“I don’t even know how to say this without it sounding wrong, but I think it was almost to the point of being counterproductive because he was so prepared,” Cecil said. “I think it became a situation where he was studying it so hard and so much, and putting in so much time that he was assuming when he saw something that he knew what the play was. Rather than just playing football and playing what happened, he was playing what was supposed to happen.”
“…As far as what you tell him? ‘Hey, don’t study so much. Play ball.’”
Hope didn’t completely agree with that assessment, and said he didn’t have any plans to change his preparation style.
But he did say he found himself watching things unfold last year and sometimes felt helpless.
“It’s sometimes frustrating, because you know what’s coming, you know what’s going to happen, you know you can make the play and you’re not in position to make the play,” he said.
“Sometime you may tweak your assignment or tweak your alignment a little bit. When you’re a playmaker, and you’re one of the leaders of the team you get a little frustrated. That was more of the problem than anything.”

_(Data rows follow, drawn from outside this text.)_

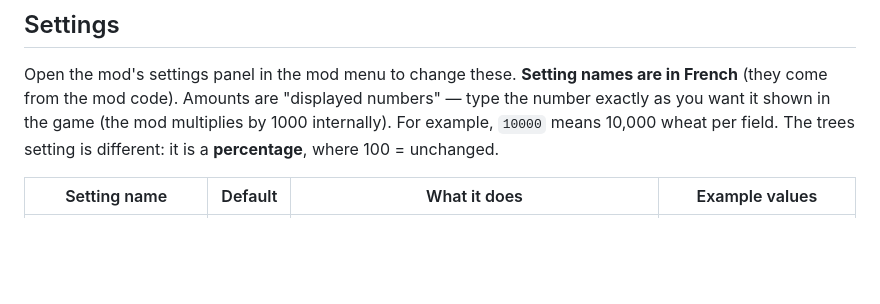
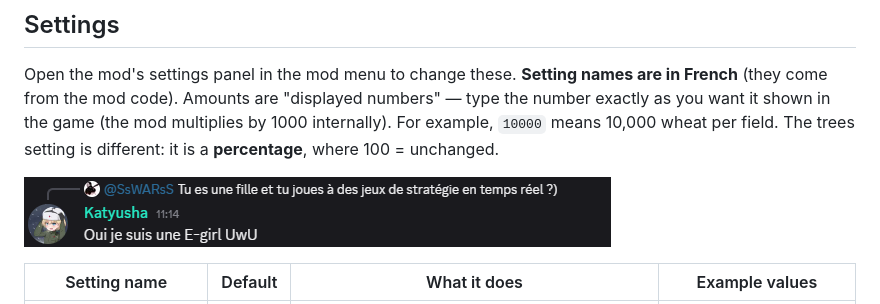
Before and after one commit to AdrienRmd/War_Selection_Modding, a Markdown page: mods/adjust_resources/README.md, the part around the change. Rendered like a GitHub page; pictures changed too: assets/adjust_resources/settings_panel.png (added); blank space fills up the shorter version.

```diff
--- a/mods/adjust_resources/README.md
+++ b/mods/adjust_resources/README.md
@@ -27,6 +27,8 @@ If you prefer, use the **Mod ID** at the top of this page to add the mod directl
 
 Open the mod's settings panel in the mod menu to change these. **Setting names are in French** (they come from the mod code). Amounts are "displayed numbers" — type the number exactly as you want it shown in the game (the mod multiplies by 1000 internally). For example, `10000` means 10,000 wheat per field. The trees setting is different: it is a **percentage**, where 100 = unchanged.
 
+![The Adjust Resources settings panel in the map editor](../../assets/adjust_resources/settings_panel.png)
+
 | Setting name | Default | What it does | Example values |
 |--------------|---------|--------------|----------------|
 | baies (berries) | 1000 | Food in each berry bush | `50000` = 50,000 per bush |
```
Also changed, not shown: README.md (+4 -0 lines).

Cecil is one of several people in the organization who credit Hope with changing the tone of the defensive back meeting room and setting standards for work ethic and preparation for young players like Cortland Finnegan, Michael Griffin and Vincent Fuller.

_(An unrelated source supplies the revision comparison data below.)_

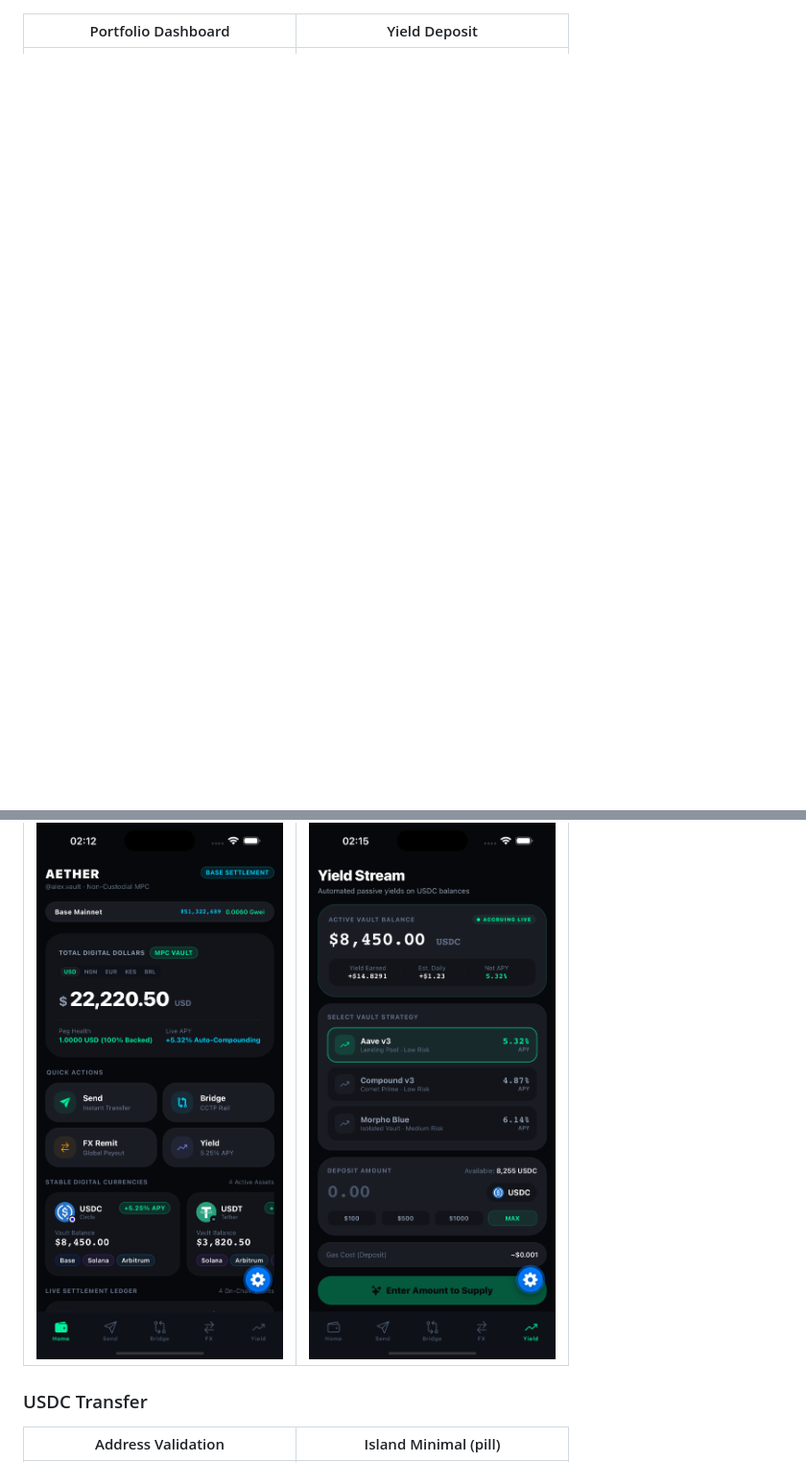
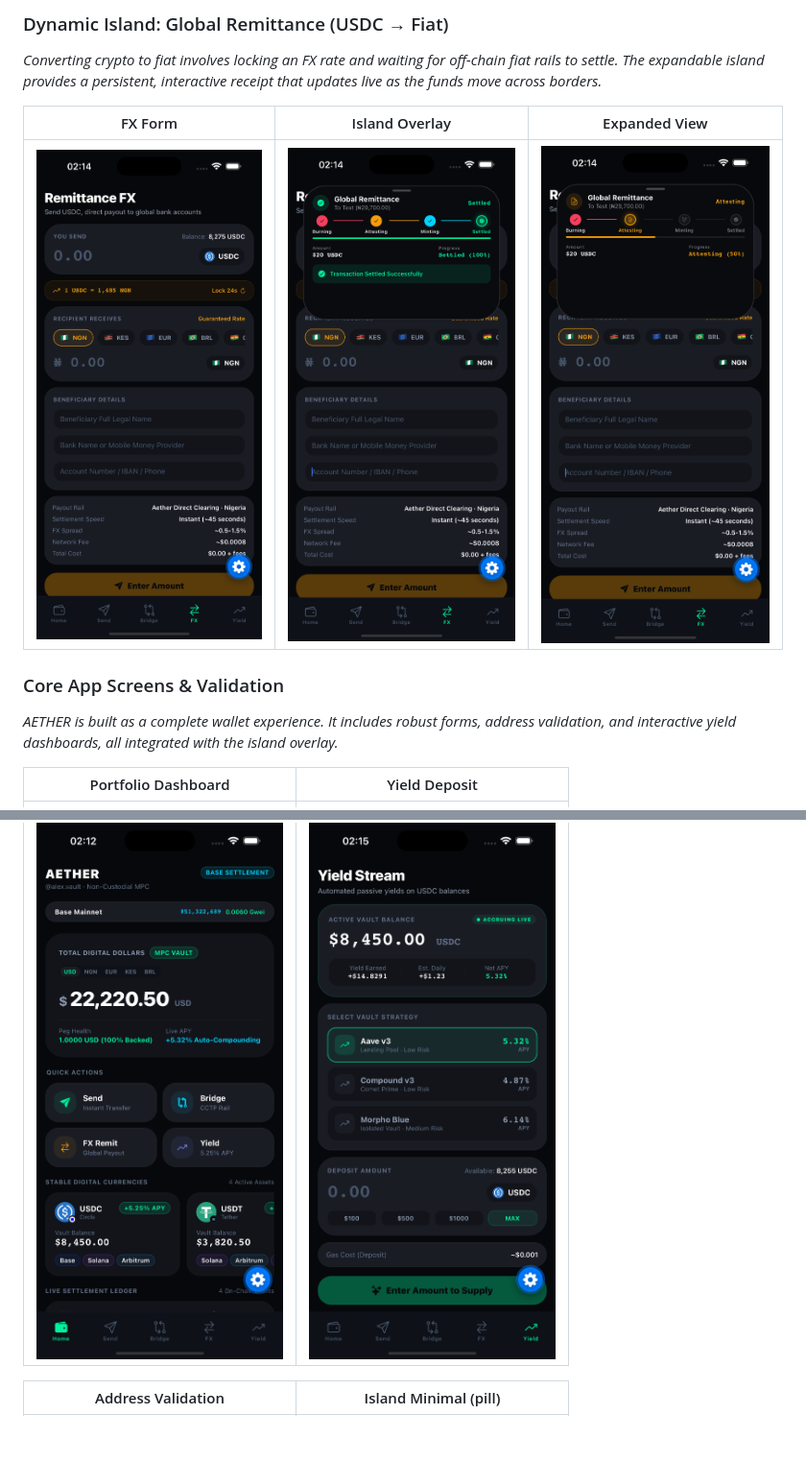
Before and after one commit to boluwatifee4/RN-in-app-dynamic-island-concept-for-stablecoin-apps, a Markdown page: README.md, 2 parts joined by grey strips. Shown at 96% size. GitHub-like rendering; blank space fills up the shorter version.

```diff
--- a/README.md
+++ b/README.md
@@ -18,8 +31,17 @@ This is not a mockup. It is a working application built with the architecture, s
+### Dynamic Island: Global Remittance (USDC → Fiat)
+*Converting crypto to fiat involves locking an FX rate and waiting for off-chain fiat rails to settle. The expandable island provides a persistent, interactive receipt that updates live as the funds move across borders.*
+
+| FX Form | Island Overlay | Expanded View |
+|---------|----------------|---------------|
+| ![FX](assets/demo/fx.png) | ![FX Island](assets/demo/fx-island.png) | ![FX Island Expanded](assets/demo/fx-island2.png) |
+
+### Core App Screens & Validation
+*AETHER is built as a complete wallet experience. It includes robust forms, address validation, and interactive yield dashboards, all integrated with the island overlay.*
+
 | Portfolio Dashboard | Yield Deposit |
 |---------------------|---------------|
 | ![Portfolio Dashboard](assets/demo/home.png) | ![Yield Deposit](assets/demo/yield.png) |
 
-### USDC Transfer
 | Address Validation | Island Minimal (pill) |
 |-------------------|-----------------------|
 | ![Validation](assets/demo/send-vald.png) | ![Mini](assets/demo/send-island-mini.png) |
```
Also changed, not shown: other parts of README.md (+14 -17 lines).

The next time the veterans are on the field for an OTA the rookies will be mixed in. They’ll include safeties Robert Johnson and Myron Rolle, a Rhodes Scholar the team may be viewing as Hope’s eventual replacement.

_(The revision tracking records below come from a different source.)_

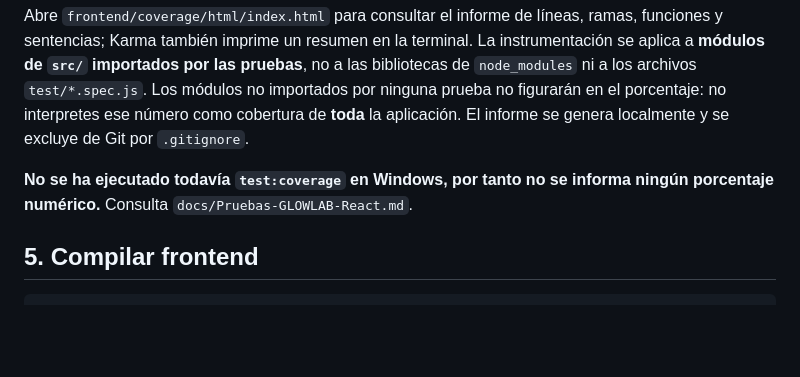
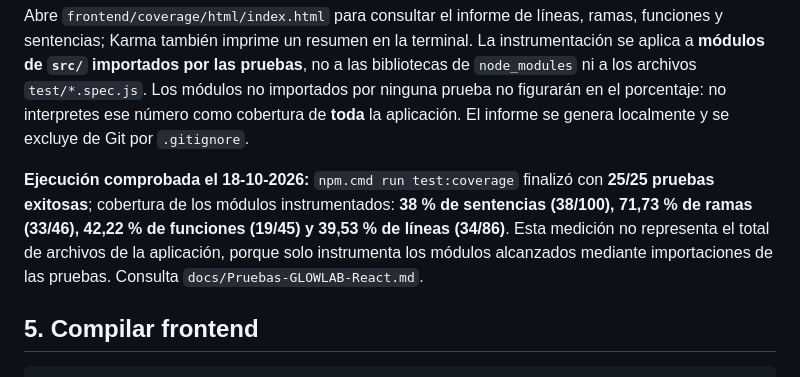
Before and after one commit to constanzaaaaaa/glowlab-skincare, a Markdown page: frontend/README.md, the part around the change. GitHub-like rendering; blank space fills up the shorter version.

Commit message:
Documenta cobertura real de las 25 pruebas Jasmine y Karma

```diff
--- a/frontend/README.md
+++ b/frontend/README.md
@@ -70,7 +70,7 @@ npm.cmd run test:coverage
 
 Abre `frontend/coverage/html/index.html` para consultar el informe de líneas, ramas, funciones y sentencias; Karma también imprime un resumen en la terminal. La instrumentación se aplica a **módulos de `src/` importados por las pruebas**, no a las bibliotecas de `node_modules` ni a los archivos `test/*.spec.js`. Los módulos no importados por ninguna prueba no figurarán en el porcentaje: no interpretes ese número como cobertura de **toda** la aplicación. El informe se genera localmente y se excluye de Git por `.gitignore`.
 
-**No se ha ejecutado todavía `test:coverage` en Windows, por tanto no se informa ningún porcentaje numérico.** Consulta `docs/Pruebas-GLOWLAB-React.md`.
+**Ejecución comprobada el 18-10-2026:** `npm.cmd run test:coverage` finalizó con **25/25 pruebas exitosas**; cobertura de los módulos instrumentados: **38 % de sentencias (38/100), 71,73 % de ramas (33/46), 42,22 % de funciones (19/45) y 39,53 % de líneas (34/86)**. Esta medición no representa el total de archivos de la aplicación, porque solo instrumenta los módulos alcanzados mediante importaciones de las pruebas. Consulta `docs/Pruebas-GLOWLAB-React.md`.
 
 ## 5. Compilar frontend
 
```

G Fiume/Getty ImagesRhodes Scholar Myron Rolle could learn a lot from Chris Hope.
It can be an awkward stage of a guy’s career when he’s in position to help train his successor, but Hope will be a guy who handles it gracefully.
“If I’m here to teach those guys how to play and get to be a professional, I embrace that,” he said. “I feel like I owe it to the game. I didn’t get here on talent alone.”
Still, he believes he’s got three to five years left, and he’s determined not to fall into a trap he thinks hurt him in 2009.
With Finnegan and Griffin also coming off Pro Bowl years, Hope said he backed off, placing friendships ahead of football. It’s a mistake he pledges he won’t make again.
“We were experienced, we were all friends,” he said. “Sometimes the leader had to take the bad side, and I didn’t want to do that. I regret not doing it now. This year I will be more prominent and not really worry about friends and friendships as much as success and the growth of guys. I took a lot of pride in seeing Griff grow into one of the best safeties in the league and I feel like I kind of let him down.”
Hope will turn 30 on Sept. 29, a number that’s becoming a flashing warning light for teams no matter the position. He’s got two years left on the six year-deal he signed when he came to Tennessee after helping the Steelers win a Super Bowl.
“Father Time is undefeated, he gets everybody,” Cecil said. “I think Chris has been around long enough to understand that. His professionalism is almost unmatched. It’s not a discussion that you have. But it’s something that sooner or later everybody comes to understand.”
Hope said he knows Kobe Bryant can still do a lot of what LeBron James does, but that the Laker now picks his spots.
“[Bryant] chooses when it’s time to put the dagger in someone,” he said.
Titans coach Jeff Fisher mentioned the possibility of giving Hope days off during the season next year. Hope said he’ll pass on those. To glue a secondary together, to press guys to do the extra work, to train Rolle in the intricacies of the job, Hope needs to be on the practice field.
For Cecil to get him back to reacting to football as it unfolds rather than as it should unfold based on what he’s seen on film, Hope will want to be in uniform.